The effects of hypotension (40 - 50 torr range) as induced by inhalation of halothane (2-3 per cent), halothane (0.75 per cent) plus sodium nitroprusside (0.2-0.4 mg/kg/min), or halothane (0.75 per cent) plus trimethaphan (4-16 mg/kg/min), on total and regional cerebral blood flow (tCBF, rCBF) in the goat were measured by radioactive microsphere distribution technique. Inhalation of halothane (2-3 per cent) alone caused an average reduction in tCBF of 25 per cent, with no significant reduction in regional flow except in cortical white matter, which showed a 42 per cent reduction. Halothane with sodium nitroprusside infusion caused an average 45 per cent decrease in tCBF and significant decreases in blood flows to the thalamus (42 per cent), cerebellum (41 per cent), cortical gray matter (35 per cent), and white matter (58 per cent). Halothane with trimethaphan infusion produced a reduction in tCBF (47 per cent), associated with significant decreases in blood flows to the thalamus (36 per cent), cerebellum (41 per cent), cortical gray matter (22 per cent), and white matter (47 per cent). Both halothane with sodium nitroprusside and halothane with trimethaphan produced significnatly greater reductions of blood flows to the thalamus, cerebellum, and gray and white matter than did 2-3 per cent halothane. In addition, both caused significantly greater reductions in tCBF than did 2-3 per cent halothane. Of all the brain regions studied, only the hypophysis showed no statistically significant reduction in rCBF no matter which technique was used to produce hypotension.

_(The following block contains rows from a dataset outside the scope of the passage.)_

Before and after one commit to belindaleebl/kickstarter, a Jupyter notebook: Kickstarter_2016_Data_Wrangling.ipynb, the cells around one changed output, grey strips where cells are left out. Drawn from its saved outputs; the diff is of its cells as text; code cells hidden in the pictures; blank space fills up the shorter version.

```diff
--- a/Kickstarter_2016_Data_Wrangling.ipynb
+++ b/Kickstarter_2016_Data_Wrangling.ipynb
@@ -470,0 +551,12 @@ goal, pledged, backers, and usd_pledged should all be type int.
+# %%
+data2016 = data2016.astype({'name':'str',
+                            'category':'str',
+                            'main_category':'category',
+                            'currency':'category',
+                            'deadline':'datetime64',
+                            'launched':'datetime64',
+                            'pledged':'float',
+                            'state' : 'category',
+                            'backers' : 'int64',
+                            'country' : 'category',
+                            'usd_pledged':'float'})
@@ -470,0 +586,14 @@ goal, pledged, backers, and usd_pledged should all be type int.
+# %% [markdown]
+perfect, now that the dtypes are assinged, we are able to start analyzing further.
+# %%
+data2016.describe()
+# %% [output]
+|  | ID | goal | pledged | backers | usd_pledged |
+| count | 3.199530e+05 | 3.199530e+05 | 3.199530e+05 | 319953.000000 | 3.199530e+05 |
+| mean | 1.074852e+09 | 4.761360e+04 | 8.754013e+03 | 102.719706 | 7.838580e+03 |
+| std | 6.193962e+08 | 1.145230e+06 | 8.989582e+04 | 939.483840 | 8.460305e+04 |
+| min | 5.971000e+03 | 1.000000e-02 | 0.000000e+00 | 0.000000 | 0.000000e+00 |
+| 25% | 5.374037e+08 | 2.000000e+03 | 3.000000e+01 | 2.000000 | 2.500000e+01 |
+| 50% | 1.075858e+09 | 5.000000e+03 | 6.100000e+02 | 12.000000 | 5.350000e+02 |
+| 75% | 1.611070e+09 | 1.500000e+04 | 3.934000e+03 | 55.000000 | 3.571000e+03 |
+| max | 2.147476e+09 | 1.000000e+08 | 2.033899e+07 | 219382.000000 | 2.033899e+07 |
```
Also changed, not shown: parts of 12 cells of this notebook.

Conversely, cortical white matter appeared to be the region most affected by each technique.
ASJC Scopus subject areas
- Anesthesiology and Pain Medicine